> _Given data_
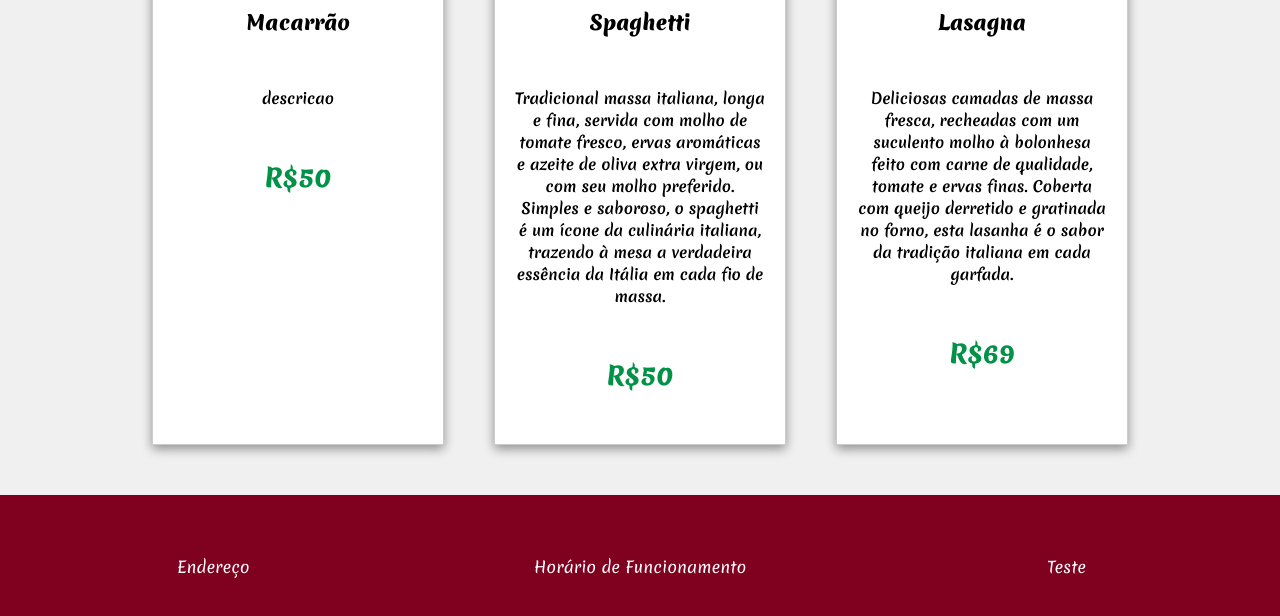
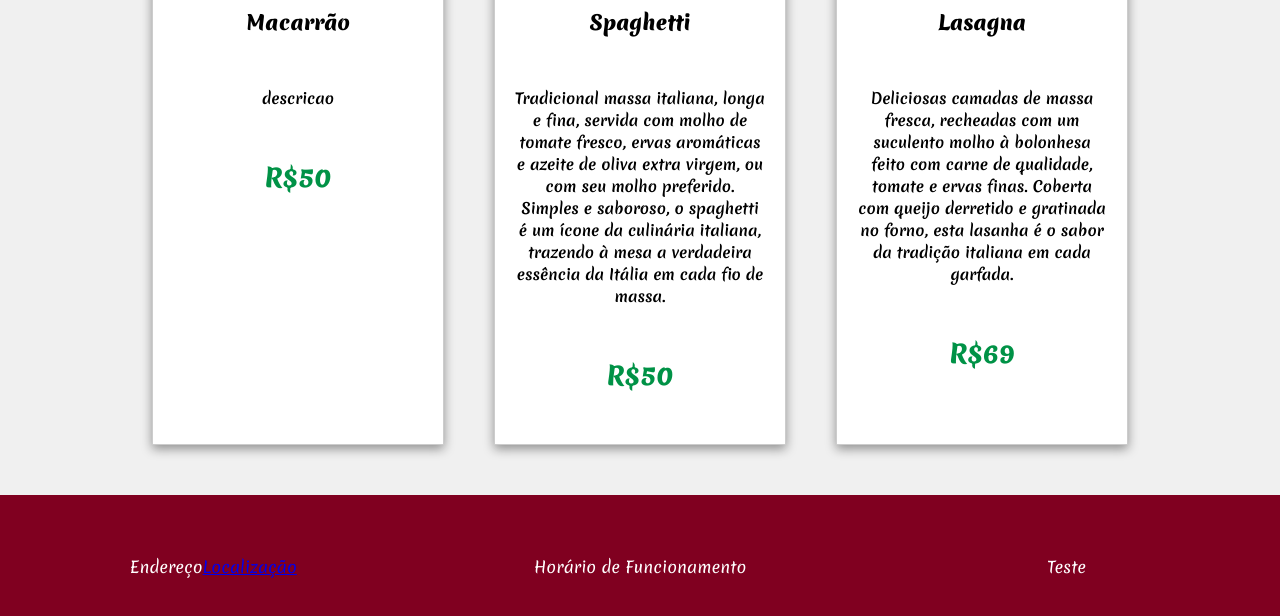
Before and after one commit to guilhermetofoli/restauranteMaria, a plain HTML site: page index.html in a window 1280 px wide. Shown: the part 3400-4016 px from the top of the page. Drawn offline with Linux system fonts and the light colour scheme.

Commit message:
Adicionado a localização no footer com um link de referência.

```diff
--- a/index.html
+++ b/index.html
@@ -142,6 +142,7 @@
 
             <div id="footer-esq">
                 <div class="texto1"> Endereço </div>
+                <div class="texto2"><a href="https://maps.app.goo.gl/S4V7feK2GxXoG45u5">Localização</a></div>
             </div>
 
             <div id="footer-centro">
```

> _How to complete this task_
Would you filter the entries above and keep each line that has the word "class"?

> _Result below_
                 <div class="texto1"> Endereço </div>
+                <div class="texto2"><a href="https://maps.app.goo.gl/S4V7feK2GxXoG45u5">Localização</a></div>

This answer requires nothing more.